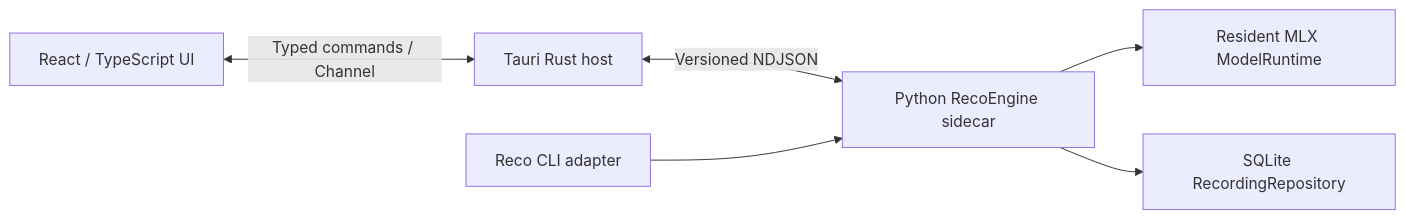
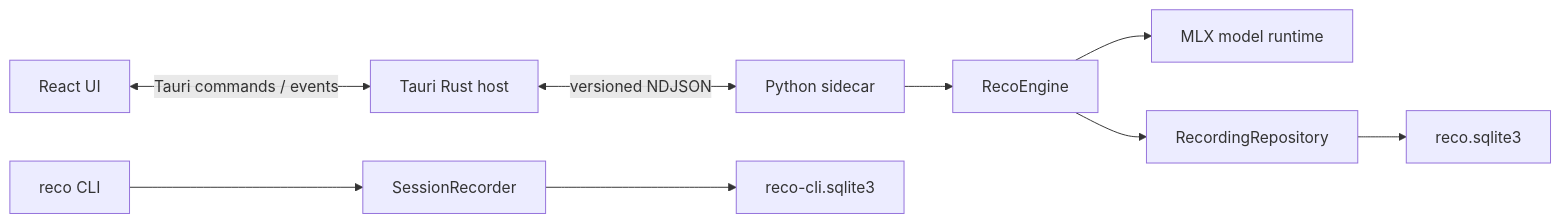
One commit to ph0ryn/RecoGUI changed the diagram in docs/application-design.md. Above: the diagram before and after it, drawn with Mermaid. The commit also changed other lines of this file and 4 other files, not shown here.

````diff
--- a/docs/application-design.md
+++ b/docs/application-design.md
@@ -31,15 +10,22 @@
 ```mermaid
 flowchart LR
-  UI["React / TypeScript UI"]
+  UI["React UI"]
   Host["Tauri Rust host"]
-  Engine["Python RecoEngine sidecar"]
-  Runtime["Resident MLX ModelRuntime"]
-  Storage["SQLite RecordingRepository"]
-  CLI["Reco CLI adapter"]
+  Sidecar["Python sidecar"]
+  Engine["RecoEngine"]
+  Runtime["MLX model runtime"]
+  Repository["RecordingRepository"]
+  Database["reco.sqlite3"]
+  CLI["reco CLI"]
+  CLIRecorder["SessionRecorder"]
+  CLIDatabase["reco-cli.sqlite3"]
 
-  UI <-->|"Typed commands / Channel"| Host
-  Host <-->|"Versioned NDJSON"| Engine
+  UI <-->|"Tauri commands / events"| Host
+  Host <-->|"versioned NDJSON"| Sidecar
+  Sidecar --> Engine
   Engine --> Runtime
-  Engine --> Storage
-  CLI --> Engine
+  Engine --> Repository
+  Repository --> Database
+  CLI --> CLIRecorder
+  CLIRecorder --> CLIDatabase
 ```
````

• • • •

## The task
All lines above with "RecoEngine" in them should be returned.

## Exercise solution
-  Engine["Python RecoEngine sidecar"]
+  Engine["RecoEngine"]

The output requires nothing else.